Scholars of Calvin Coolidge, the president who is our focus, found an error. The Coolidge “Did You Know?” item says that “On Feb. 22, 1924, Calvin Coolidge became the first president to make a public radio address to the American people.”
Alas, Coolidge was not the first, as a retired archivist with the National Archives and Records Administration, Jerry L. Wallace, noted in an e-mail to us. The first chief executive to deliver a radio address was Warren G. Harding, whose dedication of the Lincoln Memorial was carried over the airwaves on May 30, 1922....
The real story here is not the specific Coolidge error or whether you like the new White House comments. It is that accurate history is becoming much harder to deliver than it used to be. The Internet and databases have raised the bar for all writing on history. Your authors, both students of Coolidge, discovered this firsthand in researching an iconic quote long attributed to Silent Cal....
comments powered by Disqus
- Roman Gladiators ate a mostly vegetarian diet and drank a tonic of ashes after training
- Massachusetts is celebrating the 250th anniversary of the wedding of John and Abigail Adams
- King Tut had overbite, club foot because his parents were brother and sister
- Prehistoric humans were far smarter than previously assumed
- Priests race to save manuscripts from jihadists in Iraq
- 2 conservative groups are leading the fight against the new AP standards
- The secret of successful history departments
- AHA president suggests older historians should consider making way for younger historians
- Niall Ferguson Joins Schwarzman Scholars as Distinguished Visiting Professor in China

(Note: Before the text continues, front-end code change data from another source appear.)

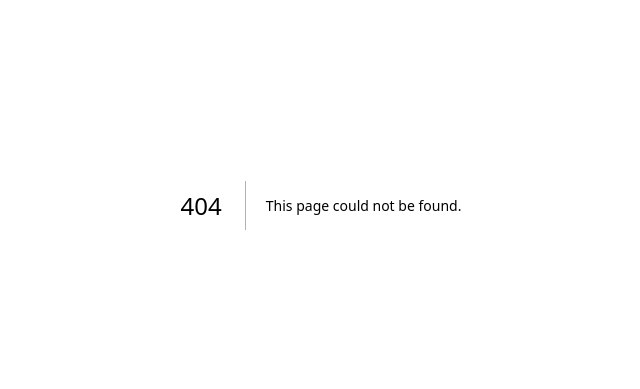
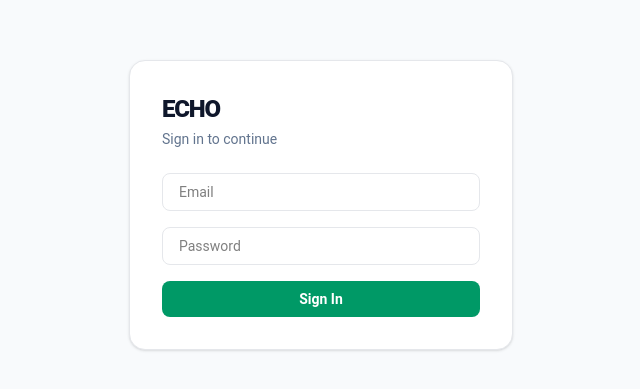
Before and after one commit to yuhwaa/echo-app, a Next.js app: page /login in a window 1280 px wide. Before the commit this address had no page. Shown: the part 195-584 px from the top of the page, without its empty margins (319-959 px from the left). Built offline with nearby package versions, Linux system fonts and the light colour scheme.

Commit message:
feat(ECHO-22): add login page UI

```diff
--- /dev/null
+++ b/app/login/page.tsx
@@ -0,0 +1,26 @@
+export default function LoginPage() {
+  return (
+    <div className="min-h-screen bg-slate-50 flex items-center justify-center">
+      <div className="bg-white p-8 rounded-2xl border border-gray-200 shadow-sm w-full max-w-sm">
+        <h1 className="text-2xl font-black text-slate-900 uppercase tracking-tighter mb-1">Echo</h1>
+        <p className="text-slate-500 text-sm mb-6">Sign in to continue</p>
+
+        <div className="space-y-4">
+          <input
+            type="email"
+            placeholder="Email"
+            className="w-full px-4 py-2 border border-gray-200 rounded-lg text-sm focus:outline-none focus:border-emerald-500"
+          />
+          <input
+            type="password"
+            placeholder="Password"
+            className="w-full px-4 py-2 border border-gray-200 rounded-lg text-sm focus:outline-none focus:border-emerald-500"
+          />
+          <button className="w-full py-2 bg-emerald-600 text-white text-sm font-bold rounded-lg hover:bg-emerald-700 transition-colors">
+            Sign In
+          </button>
+        </div>
+      </div>
+    </div>
+  )
+}
```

- Francis Fukuyama is still bullish on where history is headed, but Americans should worry: republics can decay.